TitleIntracavity optogalvanic spectroscopy for radiocarbon analysis with attomole sensitivity
NameIlkmen, Erhan (author), Murnick, Daniel (chair), Wu, Zhen (internal member), Schaden, Martin (internal member), Hall, Gene (internal member), Barat, Robert (internal member), Rutgers University, Graduate School - Newark,
DescriptionCarbon-14 (radiocarbon) is a naturally occurring radioactive isotope of carbon, having an extremely low natural abundance in living organisms (14C/C ~ 10-12) and a long half life of ~ 5730 years. These properties make it an ideal organic tracer for various applications
in biological, pharmaceutical and environmental sciences as well as carbon dating. Today, the state of the art radiocarbon quantitation technique is Accelerator Mass Spectrometry (AMS) which is based on ion counting using a several megavolt tandem electrostatic accelerator as a mass spectrometer.
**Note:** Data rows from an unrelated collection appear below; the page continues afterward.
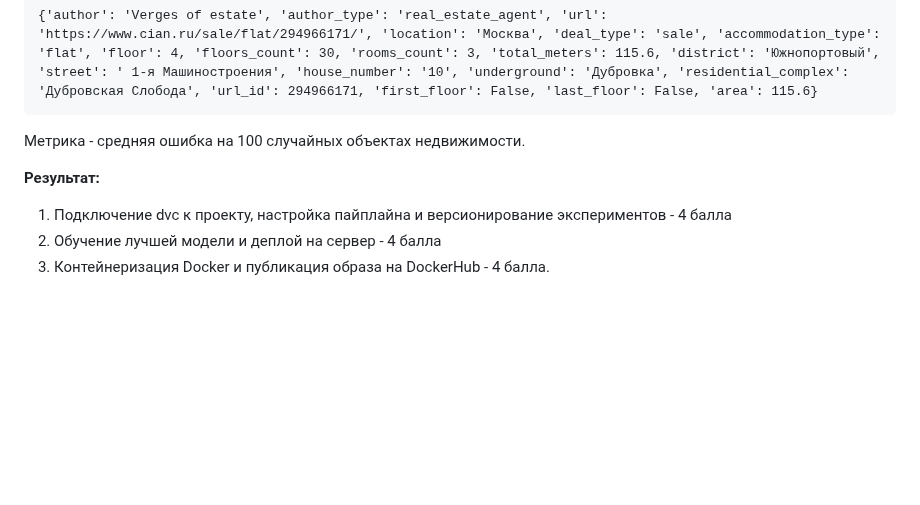
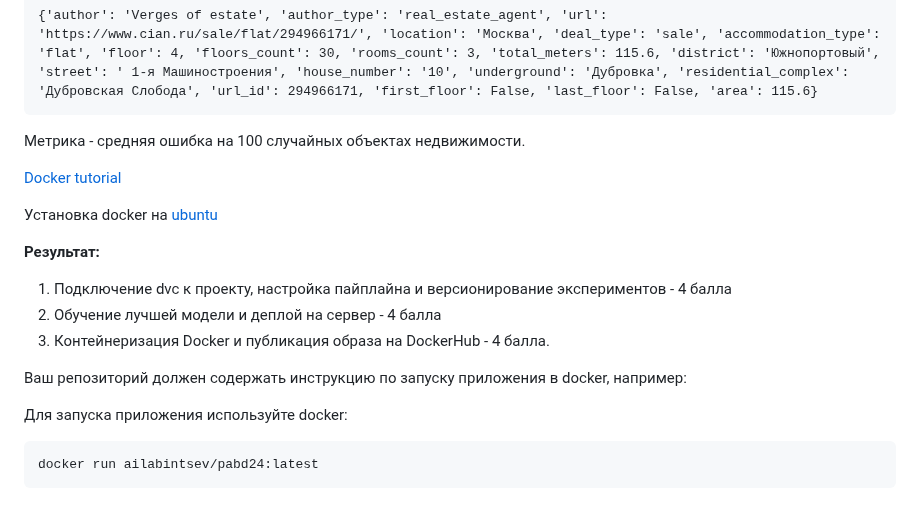
Before and after one commit to labintsev/pabd24, a Markdown page: README.md, the part around the change. GitHub-like rendering; blank space fills up the shorter version.

Commit message:
add Dockerfile links and template

````diff
--- a/README.md
+++ b/README.md
@@ -148,7 +148,18 @@ dvc stage add -n preprocess python src/preprocess_data.py
 Метрика - средняя ошибка на 100 случайных объектах недвижимости.
 
 
+[Docker tutorial](https://docs.docker.com/get-started/)
+
+Установка docker на [ubuntu](https://docs.docker.com/engine/install/ubuntu/)
+
 **Результат:**
 1. Подключение dvc к проекту, настройка пайплайна и версионирование экспериментов  - 4 балла
 2. Обучение лучшей модели и деплой на сервер - 4 балла
 3. Контейнеризация Docker и публикация образа на DockerHub - 4 балла.
+
+Ваш репозиторий должен содержать инструкцию по запуску приложения в docker, например:
+
+Для запуска приложения используйте docker:
+```shell
+docker run ailabintsev/pabd24:latest
+```
````
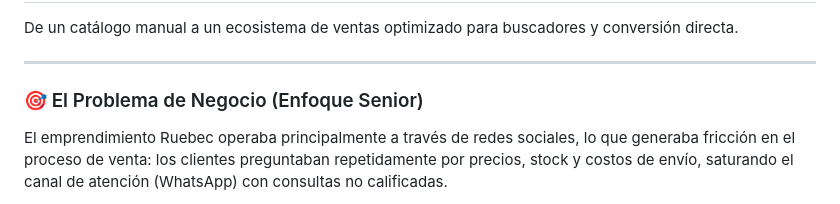
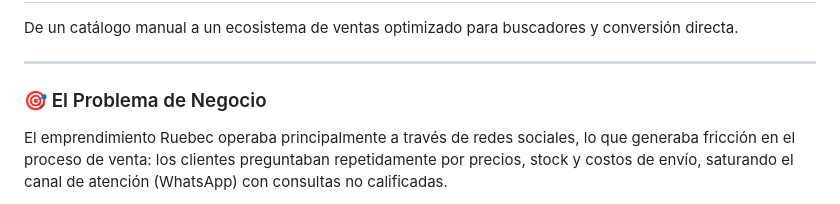
Before and after one commit to Ludmimar/Ruebec-Tienda, a Markdown page: README.md, the part around the change. Rendered like a GitHub page.

Commit message:
Revise business problem section in README
Removed 'Enfoque Senior' from the business problem section and clarified the focus on sales funnel design.

```diff
--- a/README.md
+++ b/README.md
@@ -4,7 +4,7 @@
 
 ---
 
-### 🎯 El Problema de Negocio (Enfoque Senior)
+### 🎯 El Problema de Negocio
 
 El emprendimiento Ruebec operaba principalmente a través de redes sociales, lo que generaba fricción en el proceso de venta: los clientes preguntaban repetidamente por precios, stock y costos de envío, saturando el canal de atención (WhatsApp) con consultas no calificadas.
 
```
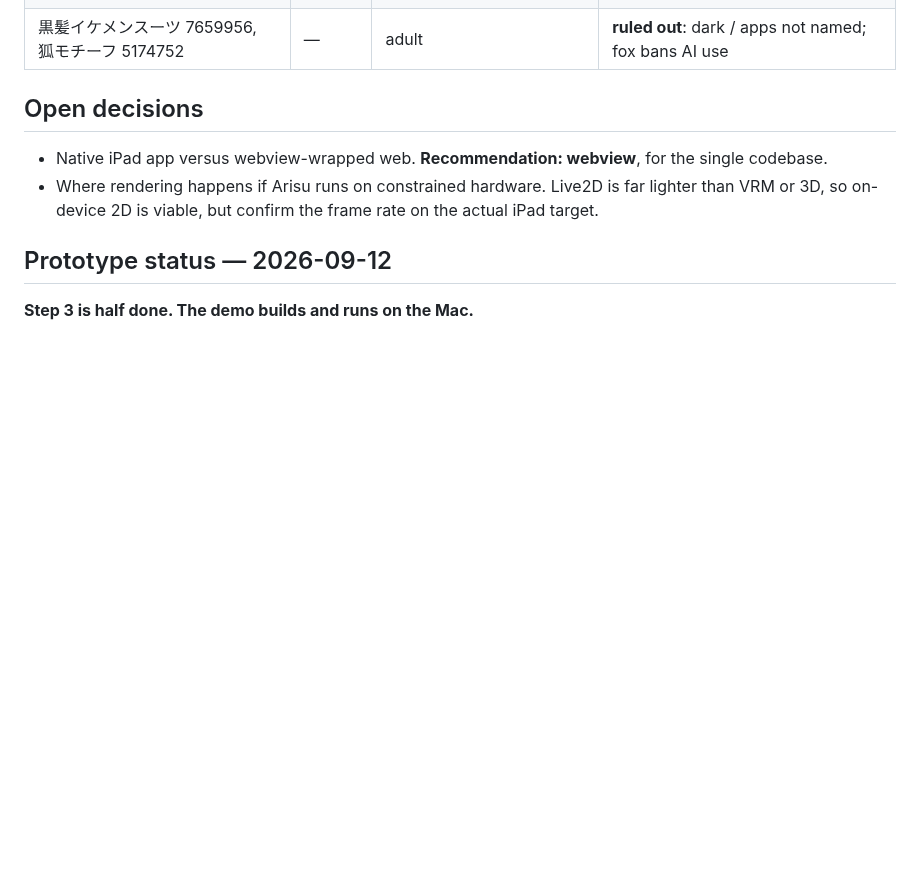
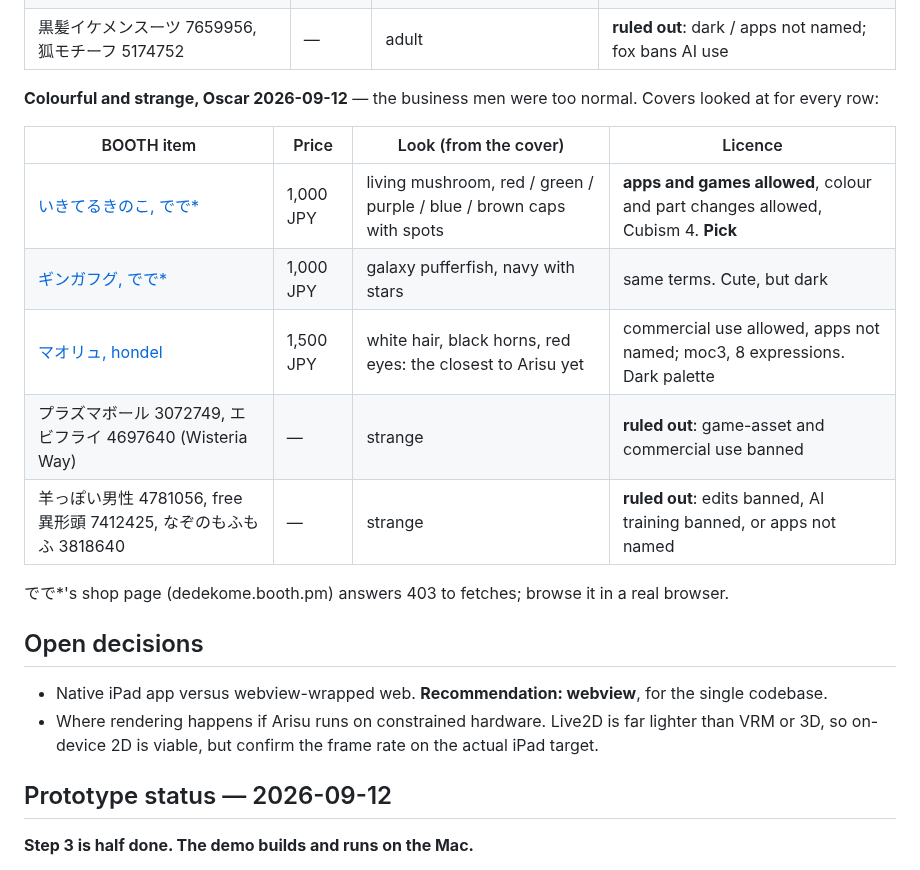
Before and after one commit to ossskkar/bender, a Markdown page: LIVE2D.md, the part around the change. Drawn GitHub-style; blank space fills up the shorter version.

Commit message:
LIVE2D: colourful and strange candidates
Co-Authored-By: Claude Opus 5 <noreply@anthropic.com>

```diff
--- a/LIVE2D.md
+++ b/LIVE2D.md
@@ -194,6 +194,19 @@ listing's cover image, not its text — text never says a model looks childish.
 | Grace the elf 5274884, 優しいお姉さん 5303684, 二形態の魔女 6238039 | — | revealing or young-looking | **ruled out** |
 | 女子大生風エルフ 6051801 | 1,500 JPY | modest, but sold as a student and no expressions | **ruled out** |
 | 黒髪イケメンスーツ 7659956, 狐モチーフ 5174752 | — | adult | **ruled out**: dark / apps not named; fox bans AI use |
+
+**Colourful and strange, Oscar 2026-09-12** — the business men were too normal.
+Covers looked at for every row:
+
+| BOOTH item | Price | Look (from the cover) | Licence |
+|---|---|---|---|
+| [いきてるきのこ, でで*](https://booth.pm/en/items/3660501) | 1,000 JPY | living mushroom, red / green / purple / blue / brown caps with spots | **apps and games allowed**, colour and part changes allowed, Cubism 4. **Pick** |
+| [ギンガフグ, でで*](https://booth.pm/en/items/5055695) | 1,000 JPY | galaxy pufferfish, navy with stars | same terms. Cute, but dark |
+| [マオリュ, hondel](https://booth.pm/en/items/2266499) | 1,500 JPY | white hair, black horns, red eyes: the closest to Arisu yet | commercial use allowed, apps not named; moc3, 8 expressions. Dark palette |
+| プラズマボール 3072749, エビフライ 4697640 (Wisteria Way) | — | strange | **ruled out**: game-asset and commercial use banned |
+| 羊っぽい男性 4781056, free 異形頭 7412425, なぞのもふもふ 3818640 | — | strange | **ruled out**: edits banned, AI training banned, or apps not named |
+
+でで*'s shop page (dedekome.booth.pm) answers 403 to fetches; browse it in a real browser.
 
 ## Open decisions
 
```
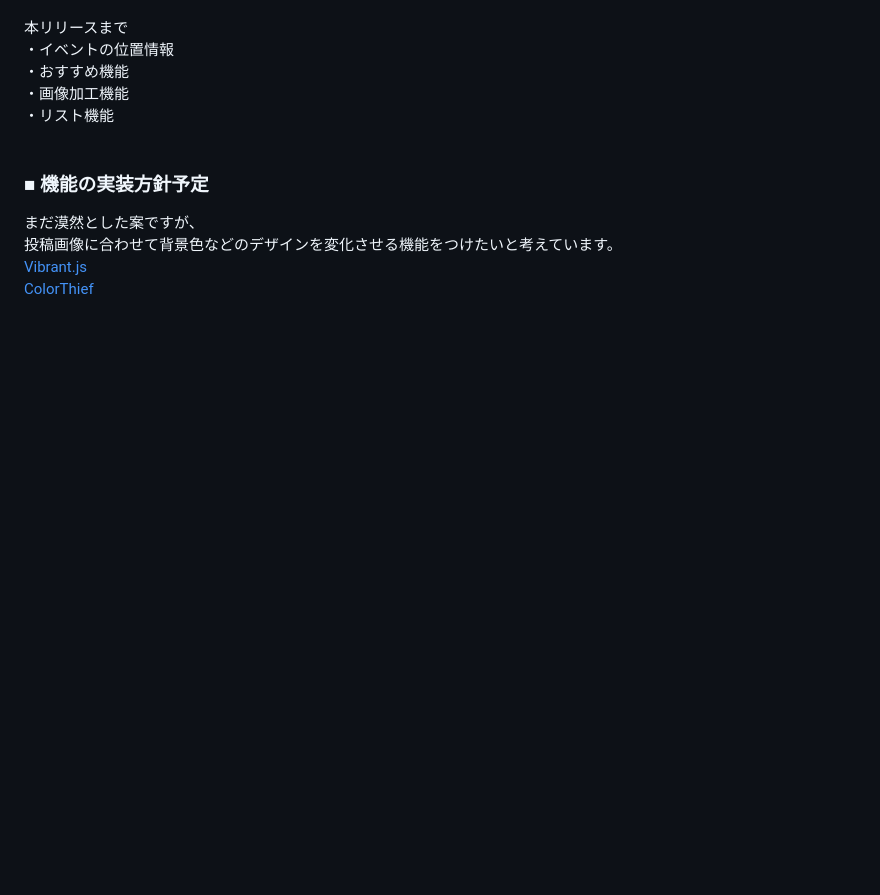
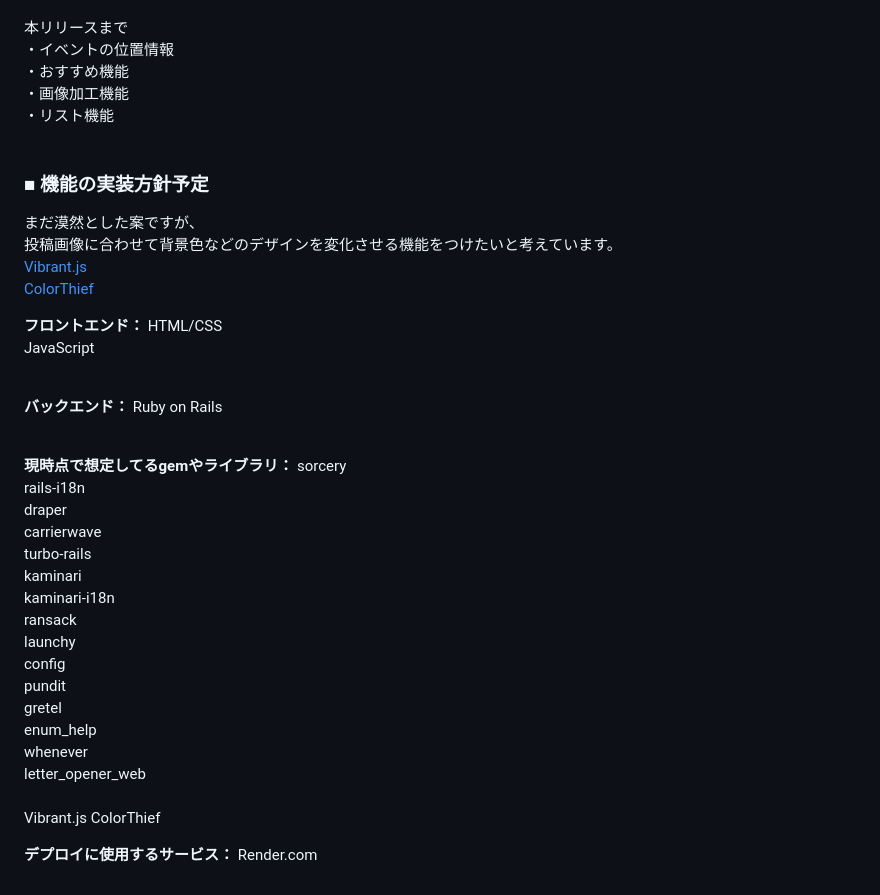
Before and after one commit to kotowata/20240729_art_app, a Markdown page: README.md, the part around the change. Rendered like a GitHub page; blank space fills up the shorter version.

Commit message:
Fix: READEMEの機能の実装方針予定内容を追記

```diff
--- a/README.md
+++ b/README.md
@@ -59,3 +59,36 @@ mvpリリースまで<br>
 投稿画像に合わせて背景色などのデザインを変化させる機能をつけたいと考えています。<br>
 [Vibrant.js](https://github.com/jariz/vibrant.js/)<br>
 [ColorThief](https://github.com/lokesh/color-thief)<br>
+
+**フロントエンド：**
+HTML/CSS<br>
+JavaScript<br>
+<br>
+
+**バックエンド：**
+Ruby on Rails<br>
+<br>
+
+**現時点で想定してるgemやライブラリ：**
+sorcery<br>
+rails-i18n<br>
+draper<br>
+carrierwave<br>
+turbo-rails<br>
+kaminari<br>
+kaminari-i18n<br>
+ransack<br>
+launchy<br>
+config<br>
+pundit<br>
+gretel<br>
+enum_help<br>
+whenever<br>
+letter_opener_web<br>
+<br>
+Vibrant.js
+ColorThief
+<br>
+
+**デプロイに使用するサービス：**
+Render.com<br>
```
Although AMS sets the standard for high sensitivity detection, its size, cost and complexity as an analysis system, limits its wide and routine use especially in laboratory or field applications. In this thesis, a new ultrasensitive
laser based analytical technique that can quantify attomoles of 14C in submicrogram samples is demonstrated. The new system exhibits similar or better
measurement capabilities as AMS, in sensitivity (14C/C ≤ 10-15), precision (≤3%) and accuracy (≤5%). Additional advantages include non destructive analysis capability, small size, being a table top instrument, high sample throughput capability via flow processing
and the potential to be coupled to GC/LC instrumentation.
The developed Intracavity Optogalvanic Spectroscopy (ICOGS) system is based on measuring changes in electrical properties of a weakly ionized glow discharge placed inside the cavity of a periodically modulated high power (50 W) 14CO2 laser. This new configuration enabled improvement of the signal detection sensitivity by about six orders of magnitude compared to the conventional external cell optogalvanic spectroscopy
method. The signal enhancement mechanism is similar to, but with key differences from the well studied optical detection method Intracavity Absorption Spectroscopy (ICAS). Measurement capability of this new system is demonstrated with calibration curves
relative to AMS measurements with a dynamic range of more than five orders of magnitude. The systems studied exhibited saturation effects with laser power and
measurement time and also non-linearities in response with samples having enrichments greater than 12 Modern. (1 Modern = 1.10-12 14C/12C ratio.) However, standard operating procedures were developed for accurately measuring unknown samples. For a more thorough quantitative understanding of the enhancement mechanism, a physical rate equations model has been outlined.
NoteIncludes bibliographical references (p. 88-93)
Noteby Erhan Ilkmen
CollectionGraduate School - Newark Electronic Theses and Dissertations
Organization NameRutgers, The State University of New Jersey
RightsThe author owns the copyright to this work.